In an interview Friday posted on Facebook, Univision journalist Jorge Ramos took issue with a claim that Biden made in September in a debate in Houston that the Obama administration never put migrant children in cages -- in contrast to the Trump administration.
"What Latinos should look at is comparing this president to the president we have is outrageous," Biden said in September. "We didn't lock people in cages. We didn't separate families. We didn't do all of those things."
“You actually did,” Ramos said Friday, showing him a picture of an 8-year-old boy in McAllen, Texas, in 2014.
“What happened was all the unaccompanied children were coming across the border,” Biden said. “We tried to get them out, we kept them safe, and get them out of the detention center... run by Homeland Security and get them into communities as quickly as we can.”
The “cages” are detention centers in which there were also chain-link enclosures. The practice was carried out by both the Obama and Trump administrations, and Biden is correct that in both instances minors were held, in part, for their own safety. An Associated Press fact check last year noted that migrants were housed in the facilities and separated by both age and sex. Those facilities were built and used by the Obama administration, and the Trump administration used the same facilities.
But left-wing lawmakers and pro-immigration activists have accused both administrations, particularly the Trump administration, of “putting kids in cages."
The Trump administration ramped up the practice, in part because it was faced with a significant increase in family units at the border, and also drew controversy with its “zero-tolerance policy” that saw increased separations of minors from their parents and accompanying adults. Amid intense public criticism, the administration walked back the policy in 2018.
Biden, who has tried to tap into that criticism while running for the presidency, disagreed with Ramos’ assessment and instead claimed there were significant differences between the Democratic approach and the Trump administration’s approach.
"Many people would say they were cages," Ramos said.
“You know you’re not telling the truth here about the comparison of the two things,” Biden replied. “Look how quickly we got them out and got them back to families, look at how … we sought the relatives here, we sought to get them into safe communities. We sought to get them out of the control of Homeland Security to get them safe.”
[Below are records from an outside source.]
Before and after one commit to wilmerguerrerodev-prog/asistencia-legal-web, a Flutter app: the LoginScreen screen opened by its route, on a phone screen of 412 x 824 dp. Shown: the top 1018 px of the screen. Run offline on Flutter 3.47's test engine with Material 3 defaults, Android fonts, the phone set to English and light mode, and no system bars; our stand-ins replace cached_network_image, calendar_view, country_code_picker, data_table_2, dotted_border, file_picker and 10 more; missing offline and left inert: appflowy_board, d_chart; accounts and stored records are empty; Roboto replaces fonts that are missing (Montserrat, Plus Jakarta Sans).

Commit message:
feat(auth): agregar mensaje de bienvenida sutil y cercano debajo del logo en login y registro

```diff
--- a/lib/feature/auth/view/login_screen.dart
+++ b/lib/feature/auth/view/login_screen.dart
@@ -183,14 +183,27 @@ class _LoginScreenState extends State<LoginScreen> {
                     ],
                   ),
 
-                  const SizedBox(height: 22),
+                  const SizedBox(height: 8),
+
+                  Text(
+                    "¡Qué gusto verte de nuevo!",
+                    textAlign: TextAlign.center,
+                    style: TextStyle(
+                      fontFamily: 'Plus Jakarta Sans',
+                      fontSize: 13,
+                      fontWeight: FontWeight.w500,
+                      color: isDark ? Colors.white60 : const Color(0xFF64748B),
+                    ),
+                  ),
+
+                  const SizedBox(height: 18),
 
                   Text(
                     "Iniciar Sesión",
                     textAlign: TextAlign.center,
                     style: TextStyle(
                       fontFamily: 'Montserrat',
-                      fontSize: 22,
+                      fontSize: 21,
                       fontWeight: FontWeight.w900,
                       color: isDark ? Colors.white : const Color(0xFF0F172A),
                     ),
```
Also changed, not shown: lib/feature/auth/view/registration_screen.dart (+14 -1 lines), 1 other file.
“But they came unaccompanied, unaccompanied,” he said, before saying he was responsible for $750 million in assistance to Central American countries to make it so people didn’t feel the need to migrate in the first place.
The exchange is a sign of the difficulty that candidates who hold a more moderate position on illegal immigration and other matters related to immigration could face. On Friday, Sen. Amy Klobuchar, D-Minn., backed away from a 2007 vote she made in which she voted to make English the national language of the U.S.
“I think that when you look at a state like this state, and a country like ours that is so diverse, you don't want to have that provision in law because then it would be very difficult to have, say, government documents and other things translated into other languages,” she said Friday in Nevada. “So that is not a position I take. I did vote that way, but way back then, along with many other people.”
The Associated Press contributed to this report.